## Exercise prompt
Copy each line of the following data that contains "mechanics".

## Entries shown
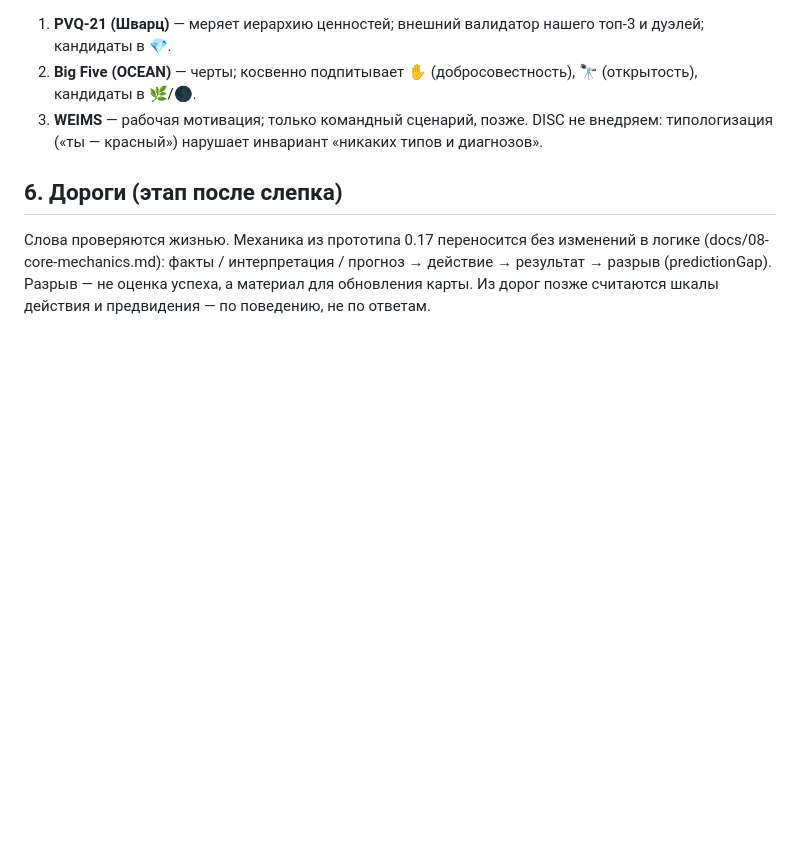
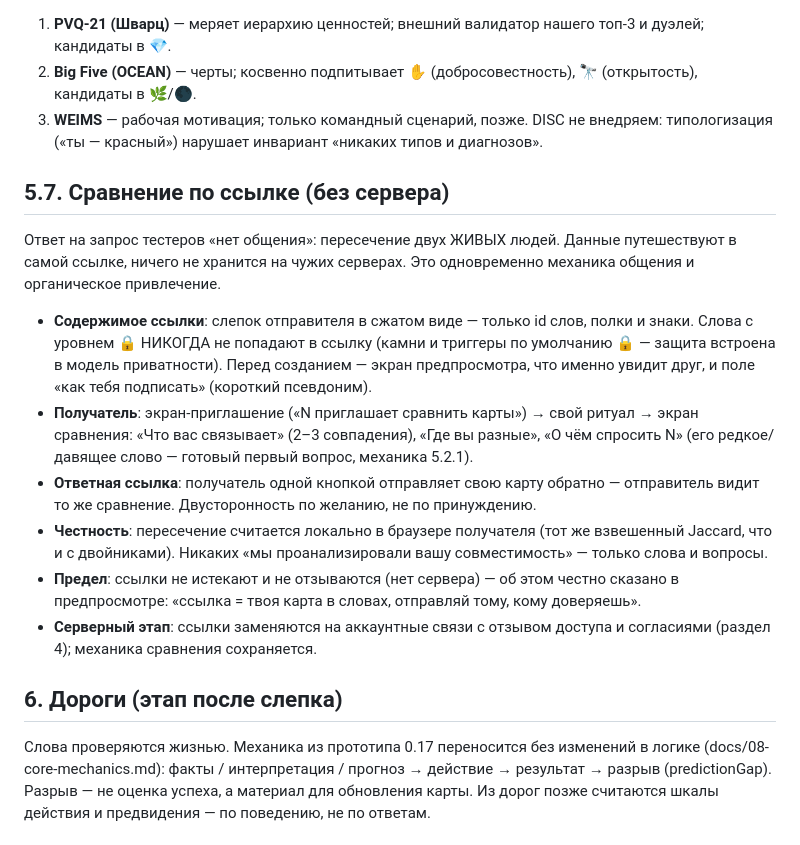
Before and after one commit to viktorZaguitarov/hand-and-compass, a Markdown page: docs/10-mechanics-2.0.md, the part around the change. Rendered like a GitHub page; blank space fills up the shorter version.

Commit message:
Document link comparison mechanics

```diff
--- a/docs/10-mechanics-2.0.md
+++ b/docs/10-mechanics-2.0.md
@@ -272,6 +272,33 @@
 DISC не внедряем: типологизация («ты — красный») нарушает инвариант
 «никаких типов и диагнозов».
 
+## 5.7. Сравнение по ссылке (без сервера)
+
+Ответ на запрос тестеров «нет общения»: пересечение двух ЖИВЫХ людей.
+Данные путешествуют в самой ссылке, ничего не хранится на чужих
+серверах. Это одновременно механика общения и органическое привлечение.
+
+- **Содержимое ссылки**: слепок отправителя в сжатом виде — только id
+  слов, полки и знаки. Слова с уровнем 🔒 НИКОГДА не попадают в ссылку
+  (камни и триггеры по умолчанию 🔒 — защита встроена в модель
+  приватности). Перед созданием — экран предпросмотра, что именно
+  увидит друг, и поле «как тебя подписать» (короткий псевдоним).
+- **Получатель**: экран-приглашение («N приглашает сравнить карты») →
+  свой ритуал → экран сравнения: «Что вас связывает» (2–3 совпадения),
+  «Где вы разные», «О чём спросить N» (его редкое/давящее слово —
+  готовый первый вопрос, механика 5.2.1).
+- **Ответная ссылка**: получатель одной кнопкой отправляет свою карту
+  обратно — отправитель видит то же сравнение. Двусторонность по
+  желанию, не по принуждению.
+- **Честность**: пересечение считается локально в браузере получателя
+  (тот же взвешенный Jaccard, что и с двойниками). Никаких «мы
+  проанализировали вашу совместимость» — только слова и вопросы.
+- **Предел**: ссылки не истекают и не отзываются (нет сервера) —
+  об этом честно сказано в предпросмотре: «ссылка = твоя карта в
+  словах, отправляй тому, кому доверяешь».
+- **Серверный этап**: ссылки заменяются на аккаунтные связи с отзывом
+  доступа и согласиями (раздел 4); механика сравнения сохраняется.
+
 ## 6. Дороги (этап после слепка)
 
 Слова проверяются жизнью. Механика из прототипа 0.17 переносится без изменений
```
Also changed, not shown: docs/00-дневник-проекта.md (+8 -0 lines).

## Answer for this exercise
Before and after one commit to viktorZaguitarov/hand-and-compass, a Markdown page: docs/10-mechanics-2.0.md, the part around the change. Rendered like a GitHub page; blank space fills up the shorter version.
Document link comparison mechanics
--- a/docs/10-mechanics-2.0.md
+++ b/docs/10-mechanics-2.0.md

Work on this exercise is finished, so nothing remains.